Yeah, it sounds awfully precious and pointy-headed. But there's value in getting a bunch of cool people together to kick around issues we're all struggling with in the online arena. And what a group: folks from MSNBC, ESPN.com, the Media bloggers Association, the Chicago Tribune, McClatchy Interactive, CNN.com, Washington Post.com, WTSP-Ch. 10, the Indianapolis Star and more.
Some questions we kicked around:
How much responsiblity do outlets have to make sure a link leads to accurate, credible material?
Is there a difference between featuring material on your site and linking to it, in terms of backing the material with your own crediblity?
Should blog posts be edited before they are published, when developed at an institution with editors? Can outlets with news reporters allow them to write opinionated blogs?
Do online operations have a clear process for developing and posting material? Is breaking news handled differently? And are those distinctions purposeful, or do they happen by accident?
How much do you verify or edit content submitted by the public?
Can those who sell ads work closely with those who create content without corrupting their journalism? how do you ensure that?
I'm sure to some online types, these questions seem quaint and old school (one participant even asked why journalists work so hard to develop ethical rules when the public's confidence in us keeps tanking).
But you don't stop trying to get better at your craft, just because a few people refuse to believe in your commitment. And I gotta say, it was inspiring to commiserate with so many accomplished people who were so focused on developing standards that can elevate the journalism without handcuffing the innovation.
I won't detail what we cooked up over two days -- mostly, we learned this is going to take much longer to work out what is needed.
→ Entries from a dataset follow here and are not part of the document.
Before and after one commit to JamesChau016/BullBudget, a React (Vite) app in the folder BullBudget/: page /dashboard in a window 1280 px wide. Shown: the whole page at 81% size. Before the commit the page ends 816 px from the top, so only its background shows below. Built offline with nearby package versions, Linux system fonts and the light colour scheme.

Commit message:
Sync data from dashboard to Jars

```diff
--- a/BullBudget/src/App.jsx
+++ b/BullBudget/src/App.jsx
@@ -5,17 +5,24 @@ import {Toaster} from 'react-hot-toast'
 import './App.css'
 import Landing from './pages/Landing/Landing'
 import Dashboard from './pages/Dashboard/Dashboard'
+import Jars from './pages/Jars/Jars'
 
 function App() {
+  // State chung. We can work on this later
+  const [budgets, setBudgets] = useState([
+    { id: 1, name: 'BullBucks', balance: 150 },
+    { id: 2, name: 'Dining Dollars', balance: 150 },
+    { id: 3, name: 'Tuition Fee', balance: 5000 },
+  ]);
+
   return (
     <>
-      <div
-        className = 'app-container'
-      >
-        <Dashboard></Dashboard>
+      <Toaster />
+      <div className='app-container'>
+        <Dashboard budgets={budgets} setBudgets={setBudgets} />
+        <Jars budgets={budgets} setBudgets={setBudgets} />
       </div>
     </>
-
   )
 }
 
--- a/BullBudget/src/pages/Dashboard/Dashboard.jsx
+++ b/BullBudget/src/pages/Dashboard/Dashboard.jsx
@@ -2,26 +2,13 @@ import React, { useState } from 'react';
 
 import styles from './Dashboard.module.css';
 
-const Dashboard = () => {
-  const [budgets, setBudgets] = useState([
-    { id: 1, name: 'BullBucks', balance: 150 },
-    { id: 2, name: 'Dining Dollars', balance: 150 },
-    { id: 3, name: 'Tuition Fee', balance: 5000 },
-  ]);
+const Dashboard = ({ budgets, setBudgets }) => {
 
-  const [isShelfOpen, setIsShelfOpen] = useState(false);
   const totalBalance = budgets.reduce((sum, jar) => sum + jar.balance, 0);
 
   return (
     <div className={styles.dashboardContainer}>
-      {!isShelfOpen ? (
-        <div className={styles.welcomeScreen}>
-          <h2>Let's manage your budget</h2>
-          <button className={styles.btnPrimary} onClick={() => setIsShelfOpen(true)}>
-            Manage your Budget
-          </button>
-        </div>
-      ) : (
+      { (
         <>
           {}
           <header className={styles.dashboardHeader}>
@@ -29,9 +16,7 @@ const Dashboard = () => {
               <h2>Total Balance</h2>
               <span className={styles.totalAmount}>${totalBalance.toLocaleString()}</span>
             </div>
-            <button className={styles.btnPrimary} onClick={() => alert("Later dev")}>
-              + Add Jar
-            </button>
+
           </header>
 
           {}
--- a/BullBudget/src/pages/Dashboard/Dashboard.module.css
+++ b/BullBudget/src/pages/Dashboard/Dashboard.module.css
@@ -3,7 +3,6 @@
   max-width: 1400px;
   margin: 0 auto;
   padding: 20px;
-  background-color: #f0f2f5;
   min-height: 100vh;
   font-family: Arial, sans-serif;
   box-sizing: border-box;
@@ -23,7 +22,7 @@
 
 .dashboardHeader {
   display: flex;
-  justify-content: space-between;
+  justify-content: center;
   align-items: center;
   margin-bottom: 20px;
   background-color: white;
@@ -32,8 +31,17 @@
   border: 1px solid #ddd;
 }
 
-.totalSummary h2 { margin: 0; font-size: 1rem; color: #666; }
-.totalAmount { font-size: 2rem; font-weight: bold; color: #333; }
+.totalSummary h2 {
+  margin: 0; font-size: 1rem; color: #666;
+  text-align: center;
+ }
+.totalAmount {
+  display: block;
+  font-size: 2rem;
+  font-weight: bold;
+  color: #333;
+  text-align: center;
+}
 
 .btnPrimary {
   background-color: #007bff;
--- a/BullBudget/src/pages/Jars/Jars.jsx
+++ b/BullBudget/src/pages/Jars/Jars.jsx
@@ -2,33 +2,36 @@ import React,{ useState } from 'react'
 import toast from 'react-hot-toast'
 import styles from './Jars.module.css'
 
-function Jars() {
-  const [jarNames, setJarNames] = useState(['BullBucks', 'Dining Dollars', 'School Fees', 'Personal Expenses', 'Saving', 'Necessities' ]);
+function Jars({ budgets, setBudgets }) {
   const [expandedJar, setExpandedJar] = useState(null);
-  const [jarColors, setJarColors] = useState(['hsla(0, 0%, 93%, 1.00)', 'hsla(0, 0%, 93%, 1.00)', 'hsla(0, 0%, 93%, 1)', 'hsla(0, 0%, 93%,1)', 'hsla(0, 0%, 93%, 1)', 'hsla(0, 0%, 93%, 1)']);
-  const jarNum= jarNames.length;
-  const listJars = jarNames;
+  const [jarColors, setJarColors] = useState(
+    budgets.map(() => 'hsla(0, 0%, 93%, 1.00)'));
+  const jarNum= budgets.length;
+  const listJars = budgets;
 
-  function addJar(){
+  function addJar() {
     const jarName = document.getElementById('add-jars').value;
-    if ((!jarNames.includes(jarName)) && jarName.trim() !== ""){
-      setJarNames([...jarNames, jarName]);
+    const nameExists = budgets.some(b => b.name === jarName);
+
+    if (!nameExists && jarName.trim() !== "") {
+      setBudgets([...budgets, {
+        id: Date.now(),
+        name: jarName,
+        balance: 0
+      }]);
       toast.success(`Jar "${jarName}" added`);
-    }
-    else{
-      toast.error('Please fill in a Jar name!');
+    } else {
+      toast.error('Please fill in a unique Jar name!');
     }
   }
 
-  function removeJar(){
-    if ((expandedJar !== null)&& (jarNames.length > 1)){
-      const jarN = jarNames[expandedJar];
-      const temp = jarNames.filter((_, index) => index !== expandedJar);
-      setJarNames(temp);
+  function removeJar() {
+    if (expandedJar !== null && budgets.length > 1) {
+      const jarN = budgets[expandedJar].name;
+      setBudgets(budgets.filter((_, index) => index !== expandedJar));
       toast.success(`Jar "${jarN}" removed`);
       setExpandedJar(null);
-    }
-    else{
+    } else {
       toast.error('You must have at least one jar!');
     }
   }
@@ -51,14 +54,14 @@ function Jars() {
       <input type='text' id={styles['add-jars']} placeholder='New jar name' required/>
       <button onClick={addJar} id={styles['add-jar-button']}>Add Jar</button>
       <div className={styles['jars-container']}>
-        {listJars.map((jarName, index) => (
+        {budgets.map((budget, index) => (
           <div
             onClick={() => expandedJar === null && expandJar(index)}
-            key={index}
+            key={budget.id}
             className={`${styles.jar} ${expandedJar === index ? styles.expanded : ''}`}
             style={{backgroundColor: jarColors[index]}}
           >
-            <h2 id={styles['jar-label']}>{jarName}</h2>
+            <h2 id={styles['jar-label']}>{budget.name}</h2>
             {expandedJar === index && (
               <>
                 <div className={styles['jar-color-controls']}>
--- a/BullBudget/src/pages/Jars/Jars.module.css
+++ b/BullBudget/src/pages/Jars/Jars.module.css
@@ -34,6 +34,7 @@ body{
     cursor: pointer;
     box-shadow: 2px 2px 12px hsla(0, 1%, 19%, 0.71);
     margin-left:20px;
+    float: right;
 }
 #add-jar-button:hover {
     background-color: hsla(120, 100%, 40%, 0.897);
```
But I felt it was worth noting that there are inspired people out there asking incisive questions about what happens when online innovation and journalism intersect; and we're working hard to help people make the best choices...
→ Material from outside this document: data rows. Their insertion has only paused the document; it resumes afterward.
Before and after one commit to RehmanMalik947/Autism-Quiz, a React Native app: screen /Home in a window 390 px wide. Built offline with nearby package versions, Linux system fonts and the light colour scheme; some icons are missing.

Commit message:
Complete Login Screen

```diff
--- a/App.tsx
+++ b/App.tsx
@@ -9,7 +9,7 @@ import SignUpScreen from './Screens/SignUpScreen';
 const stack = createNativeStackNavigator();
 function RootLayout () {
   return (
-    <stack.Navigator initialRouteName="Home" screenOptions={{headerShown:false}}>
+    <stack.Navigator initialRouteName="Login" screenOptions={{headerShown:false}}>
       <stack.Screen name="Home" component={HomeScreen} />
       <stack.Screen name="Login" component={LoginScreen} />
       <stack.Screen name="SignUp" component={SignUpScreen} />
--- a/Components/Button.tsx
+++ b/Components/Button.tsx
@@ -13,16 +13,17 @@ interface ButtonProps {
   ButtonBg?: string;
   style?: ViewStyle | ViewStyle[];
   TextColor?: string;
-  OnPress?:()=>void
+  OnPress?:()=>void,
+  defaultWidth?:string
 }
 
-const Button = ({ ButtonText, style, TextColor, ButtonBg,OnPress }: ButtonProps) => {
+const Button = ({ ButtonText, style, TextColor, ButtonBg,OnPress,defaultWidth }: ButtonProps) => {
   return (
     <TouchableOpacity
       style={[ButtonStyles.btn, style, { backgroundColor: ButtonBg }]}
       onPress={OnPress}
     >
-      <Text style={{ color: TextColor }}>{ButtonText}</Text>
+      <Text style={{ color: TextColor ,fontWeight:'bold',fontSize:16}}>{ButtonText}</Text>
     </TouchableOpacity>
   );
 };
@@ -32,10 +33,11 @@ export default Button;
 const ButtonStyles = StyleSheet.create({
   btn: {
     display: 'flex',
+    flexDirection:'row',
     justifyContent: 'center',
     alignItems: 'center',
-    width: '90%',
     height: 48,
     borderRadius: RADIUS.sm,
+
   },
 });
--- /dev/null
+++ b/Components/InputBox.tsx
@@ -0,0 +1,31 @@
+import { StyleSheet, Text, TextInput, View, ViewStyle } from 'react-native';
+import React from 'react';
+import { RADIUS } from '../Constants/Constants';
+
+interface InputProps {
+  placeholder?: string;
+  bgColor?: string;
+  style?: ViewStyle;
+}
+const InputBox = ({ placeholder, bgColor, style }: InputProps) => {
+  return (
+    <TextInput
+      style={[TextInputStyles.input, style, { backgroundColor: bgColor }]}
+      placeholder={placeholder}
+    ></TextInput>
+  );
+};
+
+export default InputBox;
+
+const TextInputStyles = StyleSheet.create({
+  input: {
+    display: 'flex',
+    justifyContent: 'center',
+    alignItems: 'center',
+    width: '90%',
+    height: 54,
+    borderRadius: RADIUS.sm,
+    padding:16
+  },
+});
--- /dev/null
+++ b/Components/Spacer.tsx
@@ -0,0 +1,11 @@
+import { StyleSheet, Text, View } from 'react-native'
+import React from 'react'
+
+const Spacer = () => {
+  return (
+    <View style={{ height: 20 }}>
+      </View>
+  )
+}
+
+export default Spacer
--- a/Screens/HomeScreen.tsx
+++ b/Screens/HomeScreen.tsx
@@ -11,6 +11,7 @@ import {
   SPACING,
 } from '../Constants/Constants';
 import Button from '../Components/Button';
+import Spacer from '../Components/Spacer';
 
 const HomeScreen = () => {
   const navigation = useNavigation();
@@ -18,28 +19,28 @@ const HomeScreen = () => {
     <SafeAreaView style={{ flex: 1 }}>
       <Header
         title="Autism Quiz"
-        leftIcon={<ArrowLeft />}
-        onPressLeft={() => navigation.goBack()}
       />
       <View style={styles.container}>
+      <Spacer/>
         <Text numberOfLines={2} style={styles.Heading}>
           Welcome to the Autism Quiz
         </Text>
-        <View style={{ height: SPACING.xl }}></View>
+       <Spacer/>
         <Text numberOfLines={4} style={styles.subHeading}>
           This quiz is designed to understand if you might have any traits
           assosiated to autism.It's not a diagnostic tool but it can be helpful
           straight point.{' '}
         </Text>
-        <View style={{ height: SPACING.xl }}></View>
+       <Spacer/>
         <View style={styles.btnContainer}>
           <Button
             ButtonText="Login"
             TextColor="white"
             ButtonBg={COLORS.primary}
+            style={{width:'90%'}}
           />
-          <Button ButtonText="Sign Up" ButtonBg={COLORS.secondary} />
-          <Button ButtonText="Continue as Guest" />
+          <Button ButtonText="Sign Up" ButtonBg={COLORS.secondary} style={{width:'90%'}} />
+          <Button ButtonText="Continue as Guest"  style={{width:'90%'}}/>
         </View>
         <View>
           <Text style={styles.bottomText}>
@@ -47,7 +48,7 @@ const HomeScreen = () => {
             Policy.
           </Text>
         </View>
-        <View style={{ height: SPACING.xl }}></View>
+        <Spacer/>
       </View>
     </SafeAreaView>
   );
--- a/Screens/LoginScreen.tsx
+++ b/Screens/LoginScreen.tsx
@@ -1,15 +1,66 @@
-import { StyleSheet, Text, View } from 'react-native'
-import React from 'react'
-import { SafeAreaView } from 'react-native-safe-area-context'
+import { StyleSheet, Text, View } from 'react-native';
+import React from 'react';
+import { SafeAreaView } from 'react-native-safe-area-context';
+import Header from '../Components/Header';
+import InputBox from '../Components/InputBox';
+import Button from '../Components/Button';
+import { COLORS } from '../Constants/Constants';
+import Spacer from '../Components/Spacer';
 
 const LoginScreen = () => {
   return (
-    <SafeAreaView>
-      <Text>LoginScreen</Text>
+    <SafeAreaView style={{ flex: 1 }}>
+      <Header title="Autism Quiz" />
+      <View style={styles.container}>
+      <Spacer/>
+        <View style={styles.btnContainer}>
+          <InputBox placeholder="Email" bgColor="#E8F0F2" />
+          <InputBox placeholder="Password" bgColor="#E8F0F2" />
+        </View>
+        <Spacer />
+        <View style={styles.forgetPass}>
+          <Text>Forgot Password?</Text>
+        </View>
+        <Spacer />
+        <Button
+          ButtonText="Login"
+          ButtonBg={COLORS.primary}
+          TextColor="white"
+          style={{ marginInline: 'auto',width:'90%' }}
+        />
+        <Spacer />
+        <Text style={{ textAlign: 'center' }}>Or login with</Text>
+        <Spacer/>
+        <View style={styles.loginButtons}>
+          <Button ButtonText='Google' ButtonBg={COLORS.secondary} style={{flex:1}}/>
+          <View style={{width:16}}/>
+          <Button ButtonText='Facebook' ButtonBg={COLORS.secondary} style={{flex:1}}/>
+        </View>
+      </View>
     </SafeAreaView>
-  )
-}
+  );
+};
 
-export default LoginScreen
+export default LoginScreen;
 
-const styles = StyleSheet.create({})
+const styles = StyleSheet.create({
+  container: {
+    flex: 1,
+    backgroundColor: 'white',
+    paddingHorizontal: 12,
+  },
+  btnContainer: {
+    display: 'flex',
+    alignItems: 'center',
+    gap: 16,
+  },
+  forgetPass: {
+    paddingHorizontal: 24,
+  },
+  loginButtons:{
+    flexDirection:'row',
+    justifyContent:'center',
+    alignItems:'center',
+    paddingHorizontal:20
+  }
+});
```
As always, your thoughts -- and particularly, your suggestions for guidelines -- are most welcome.
Sumner Redstone: Idiot or a Genius? Depends on Who You Read
Showbiz and media blogs were buzzing today about the announcement by Viacom CEO Sumner Redstone that his company's Paramount Pictures wouldn't extent its production contract with Scientologist schitzo Tom Cruise, saying his "recent conduct has been unacceptable."
Everyone who knows the business agrees this is less about a couch-jumping superstar who can't have a civil discussion about psychology and much more about a failed negotiation with a star who takes big chunks out of his movies' bottom line.
But the question remains: Was it smart of Redstone to take this fight public?
Enter Nikki Finke, ascerbic columnist for LA Weekly and her own sparkling blog Deadline Hollywood Daily, who notes that Hollywood has long been filled with eccentric, erratic, immoral, undependable types -- including a few Viacom execs rumored to have flouted their marriage vows -- and that Cruise's movies still rake in big bucks.
She says: "Cruise did better for his studios with MI3, War of the Worlds, Collateral, The Last Samurai, Minority Report, Vanilla Sky and MI2 than almost any other star, including George Clooney, Brad Pitt, Angelina Jolie, Nicole Kidman, Russell Crowe, Adam Sandler. My best guess is only Tom Hanks and Johnny Depp and Mel Gibson did better box office."
The magazine posits that Redstone was calling Cruise's bluff -- that he and producing partner Paula Wagner could get funding for their projects from venture capitalists -- by trashing the star's reliability and trustworthiness to the very investment community he would approach next for money.
They say: "So before you (Redstone) announce the split, you pick up the phone and call The Wall Street Journal -- not, please note, Variety, which is read by everyone in Hollywood, but the paper read by the people who have money to invest -- that Tom Cruise's behavior was not to be trusted by stalwart business types."
Much as I love me some Nikki, I gotta side with the New York crew on this one. Though I think Redstone's efforts won't amount to much: Celebrity and the lure of Cruise's highly bankable past will wipe away many sins with potential investors.